• Exercise prompt
The full set of entries is to be printed exactly, with pictures excluded.
[[ Data section, beginning ]]
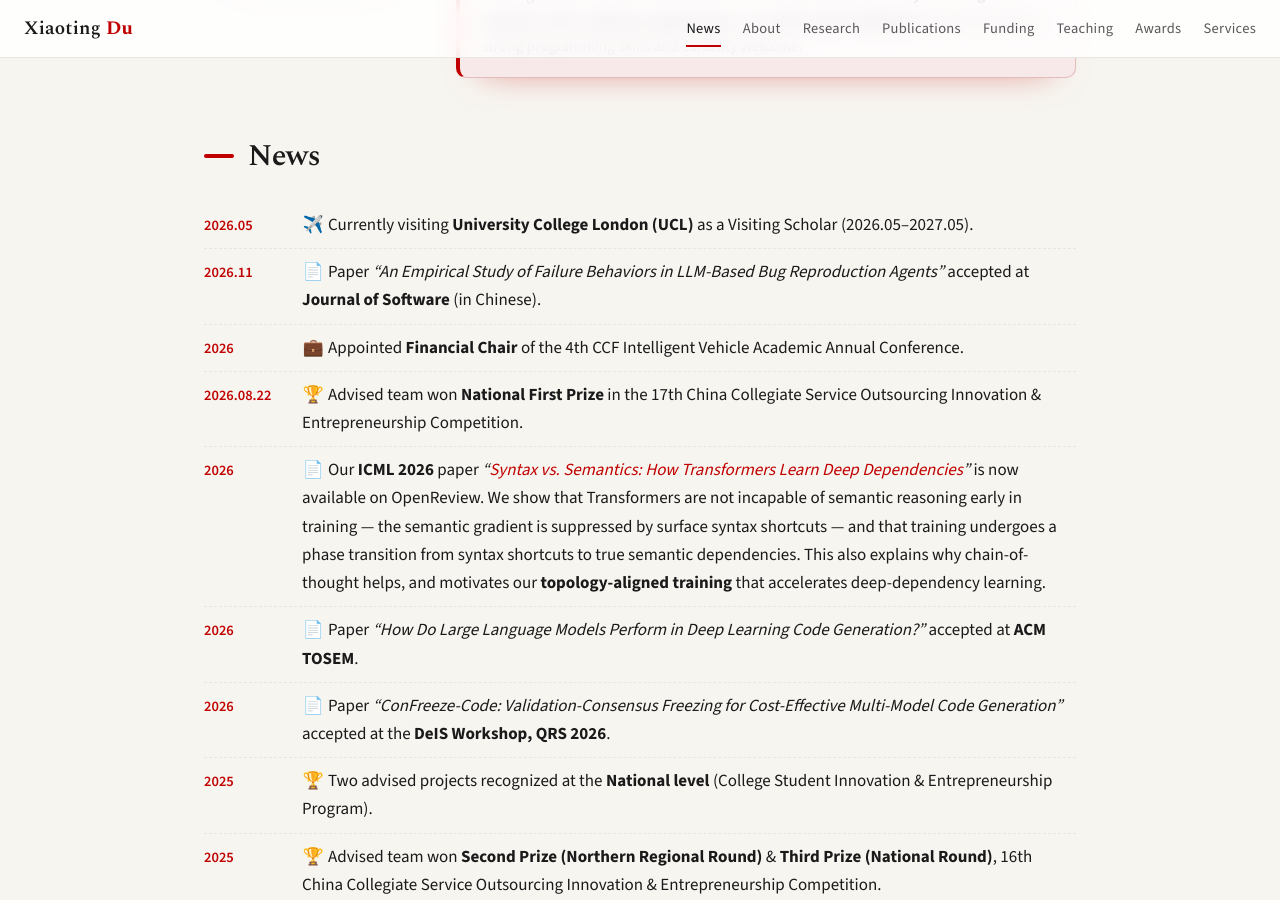
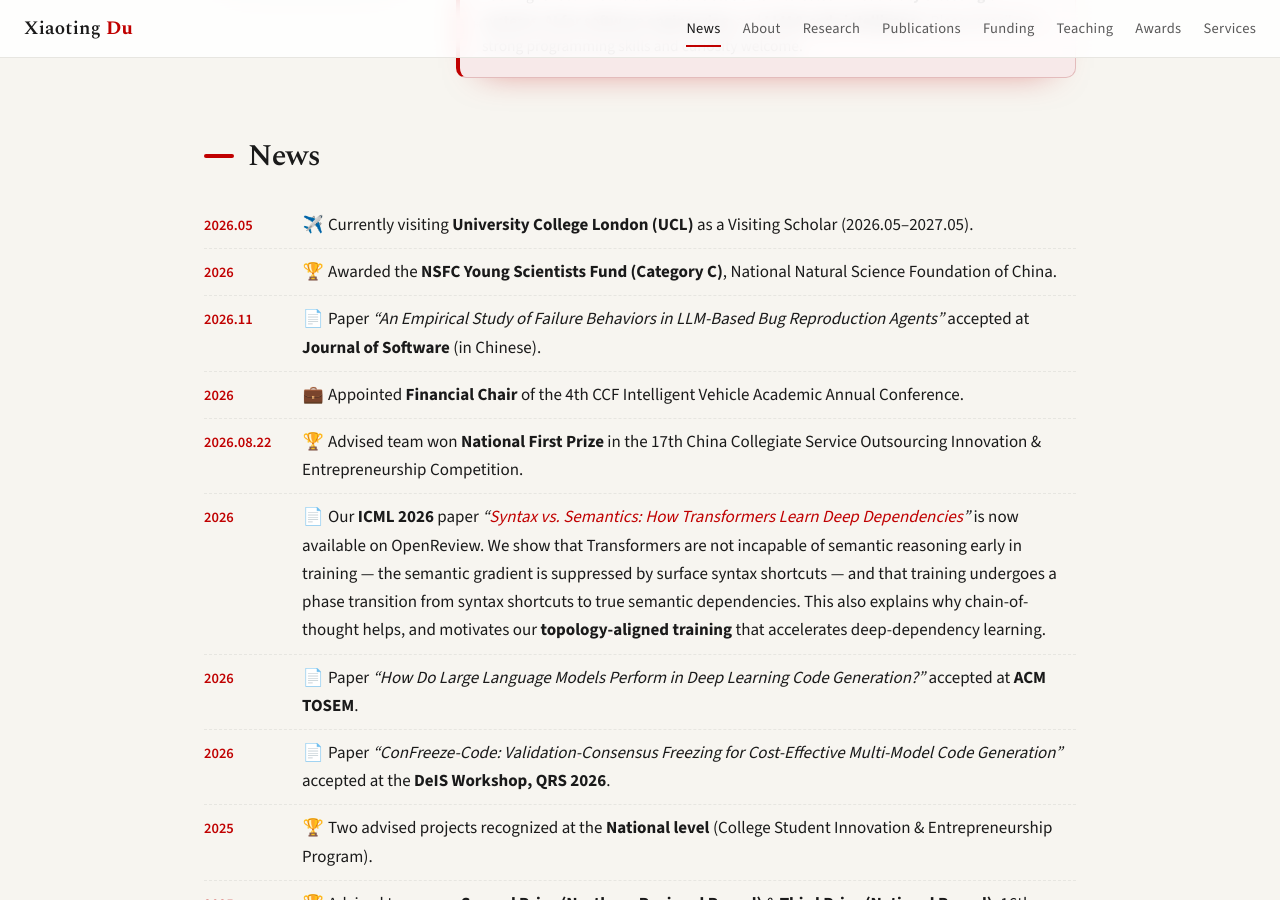
Before and after one commit to xiaotingdu/xiaotingdu.github.io, a Jekyll site: the page index.html, which Jekyll copies as it is, in a window 1280 px wide and 900 px high, scrolled down 421 px. Built offline with Jekyll 4.4.1, drawn with Linux system fonts in a browser that asks for light colours; a style sheet for code colours, icons or effects is not loaded.

Commit message:
feat: announce NSFC Young Scientists Fund (Category C) in News
Co-Authored-By: Claude Fable 5 <noreply@anthropic.com>

```diff
--- a/index.html
+++ b/index.html
@@ -70,6 +70,7 @@
     <h2>News</h2>
     <ul class="news">
       <li><time>2026.05</time><span><span class="ev">✈️</span>Currently visiting <b>University College London (UCL)</b> as a Visiting Scholar (2026.05–2027.05).</span></li>
+      <li><time>2026</time><span><span class="ev">🏆</span>Awarded the <b>NSFC Young Scientists Fund (Category C)</b>, National Natural Science Foundation of China.</span></li>
       <li><time>2026.11</time><span><span class="ev">📄</span>Paper <i>&ldquo;An Empirical Study of Failure Behaviors in LLM-Based Bug Reproduction Agents&rdquo;</i> accepted at <b>Journal of Software</b> (in Chinese).</span></li>
       <li><time>2026</time><span><span class="ev">💼</span>Appointed <b>Financial Chair</b> of the 4th CCF Intelligent Vehicle Academic Annual Conference.</span></li>
       <li><time>2026.08.22</time><span><span class="ev">🏆</span>Advised team won <b>National First Prize</b> in the 17th China Collegiate Service Outsourcing Innovation &amp; Entrepreneurship Competition.</span></li>
```
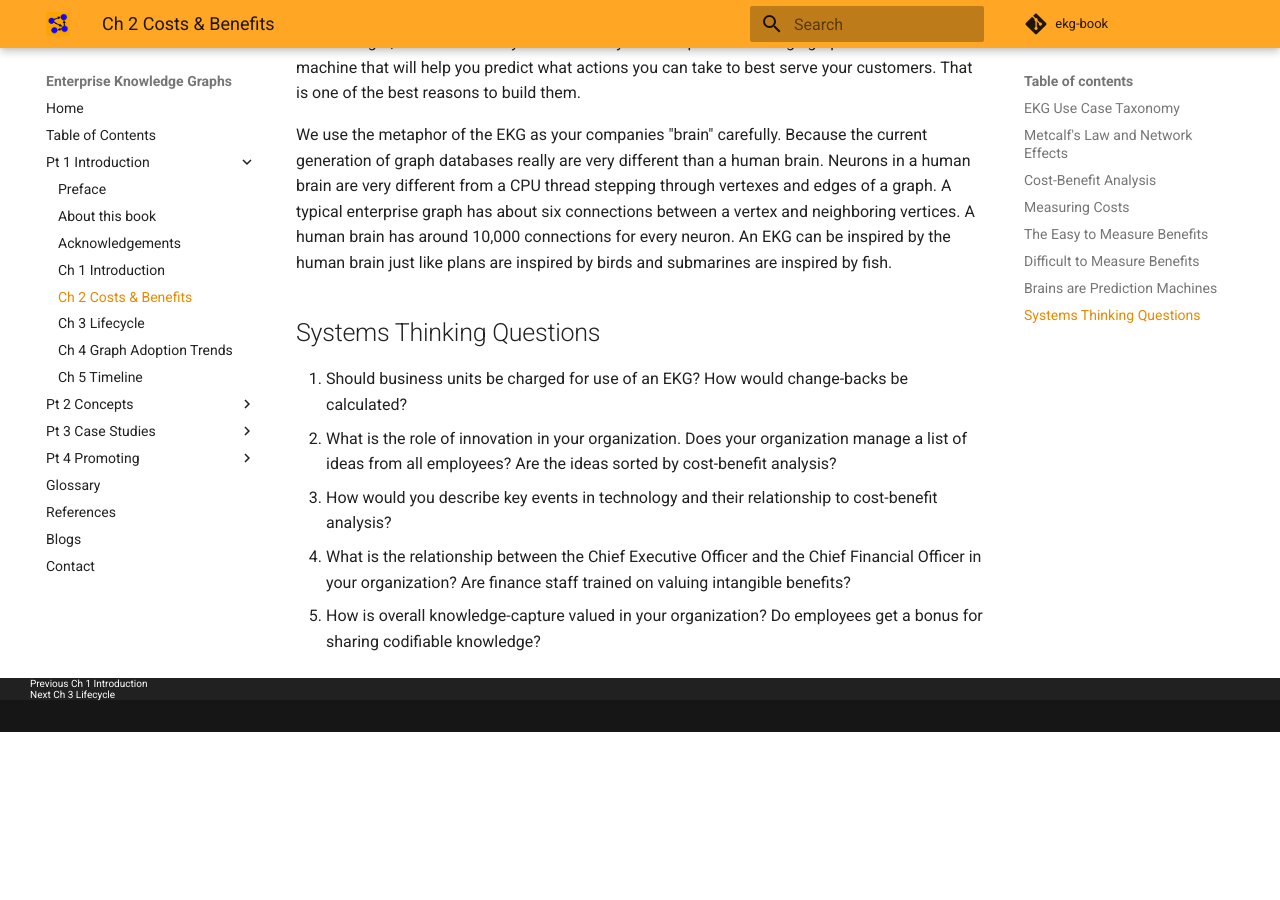
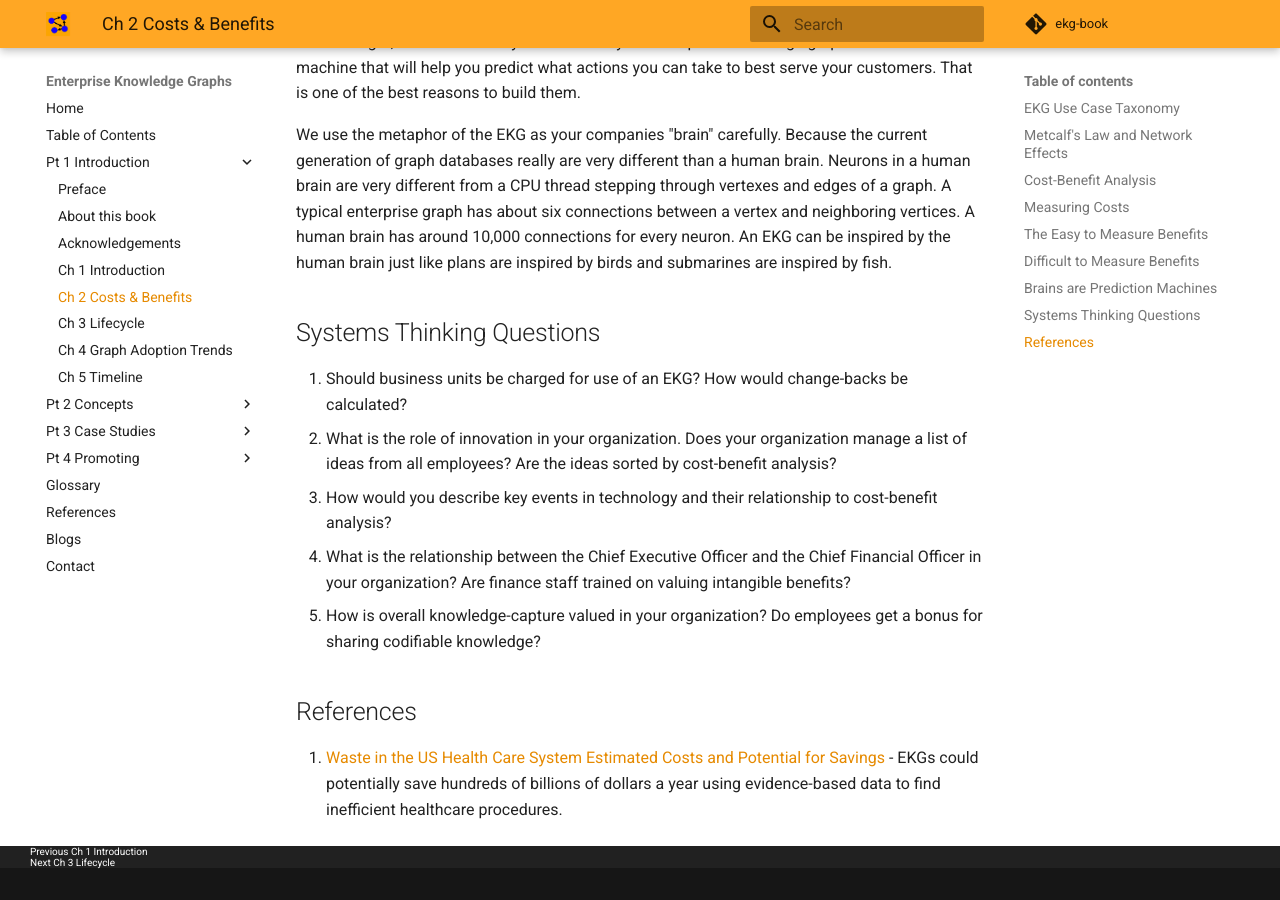
Before and after one commit to dmccreary/ekg-book, an MkDocs documentation site: the page built from docs/intro/ekg-cost-benefit.md, in a window 1280 px wide and 900 px high, scrolled down 2112 px. Built offline with MkDocs 1.6.1 and Material for MkDocs 9.7.7, drawn with Linux system fonts in a browser that asks for light colours; comment, search, counter and statistics services are not loaded; before the commit the page ends 2844 px from its top, so only the background shows below that.

Commit message:
updates to markdown content

```diff
--- a/docs/intro/ekg-cost-benefit.md
+++ b/docs/intro/ekg-cost-benefit.md
@@ -71,3 +71,8 @@ We use the metaphor of the EKG as your companies "brain" carefully.  Because the
 3. How would you describe key events in technology and their relationship to cost-benefit analysis?
 4. What is the relationship between the Chief Executive Officer and the Chief Financial Officer in your organization?  Are finance staff trained on valuing intangible benefits?
 5. How is overall knowledge-capture valued in your organization?  Do employees get a bonus for sharing codifiable knowledge?
+
+## References
+
+1. [Waste in the US Health Care System
+Estimated Costs and Potential for Savings](https://jamanetwork.com/journals/jama/article-abstract/2752664) - EKGs could potentially save hundreds of billions of dollars a year using evidence-based data to find inefficient healthcare procedures.
```
Also changed, not shown: docs/concepts/explainability.md (+2 -1 lines), 1 other file.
[[ Data section, end ]]
• Answer area
Before and after one commit to xiaotingdu/xiaotingdu.github.io, a Jekyll site: the page index.html, which Jekyll copies as it is, in a window 1280 px wide and 900 px high, scrolled down 421 px. Built offline with Jekyll 4.4.1, drawn with Linux system fonts in a browser that asks for light colours; a style sheet for code colours, icons or effects is not loaded.

Commit message:
feat: announce NSFC Young Scientists Fund (Category C) in News
Co-Authored-By: Claude Fable 5 <noreply@anthropic.com>

```diff
--- a/index.html
+++ b/index.html
@@ -70,6 +70,7 @@
     <h2>News</h2>
     <ul class="news">
       <li><time>2026.05</time><span><span class="ev">✈️</span>Currently visiting <b>University College London (UCL)</b> as a Visiting Scholar (2026.05–2027.05).</span></li>
+      <li><time>2026</time><span><span class="ev">🏆</span>Awarded the <b>NSFC Young Scientists Fund (Category C)</b>, National Natural Science Foundation of China.</span></li>
       <li><time>2026.11</time><span><span class="ev">📄</span>Paper <i>&ldquo;An Empirical Study of Failure Behaviors in LLM-Based Bug Reproduction Agents&rdquo;</i> accepted at <b>Journal of Software</b> (in Chinese).</span></li>
       <li><time>2026</time><span><span class="ev">💼</span>Appointed <b>Financial Chair</b> of the 4th CCF Intelligent Vehicle Academic Annual Conference.</span></li>
       <li><time>2026.08.22</time><span><span class="ev">🏆</span>Advised team won <b>National First Prize</b> in the 17th China Collegiate Service Outsourcing Innovation &amp; Entrepreneurship Competition.</span></li>
```
Before and after one commit to dmccreary/ekg-book, an MkDocs documentation site: the page built from docs/intro/ekg-cost-benefit.md, in a window 1280 px wide and 900 px high, scrolled down 2112 px. Built offline with MkDocs 1.6.1 and Material for MkDocs 9.7.7, drawn with Linux system fonts in a browser that asks for light colours; comment, search, counter and statistics services are not loaded; before the commit the page ends 2844 px from its top, so only the background shows below that.

Commit message:
updates to markdown content

```diff
--- a/docs/intro/ekg-cost-benefit.md
+++ b/docs/intro/ekg-cost-benefit.md
@@ -71,3 +71,8 @@ We use the metaphor of the EKG as your companies "brain" carefully.  Because the
 3. How would you describe key events in technology and their relationship to cost-benefit analysis?
 4. What is the relationship between the Chief Executive Officer and the Chief Financial Officer in your organization?  Are finance staff trained on valuing intangible benefits?
 5. How is overall knowledge-capture valued in your organization?  Do employees get a bonus for sharing codifiable knowledge?
+
+## References
+
+1. [Waste in the US Health Care System
+Estimated Costs and Potential for Savings](https://jamanetwork.com/journals/jama/article-abstract/2752664) - EKGs could potentially save hundreds of billions of dollars a year using evidence-based data to find inefficient healthcare procedures.
```
Also changed, not shown: docs/concepts/explainability.md (+2 -1 lines), 1 other file.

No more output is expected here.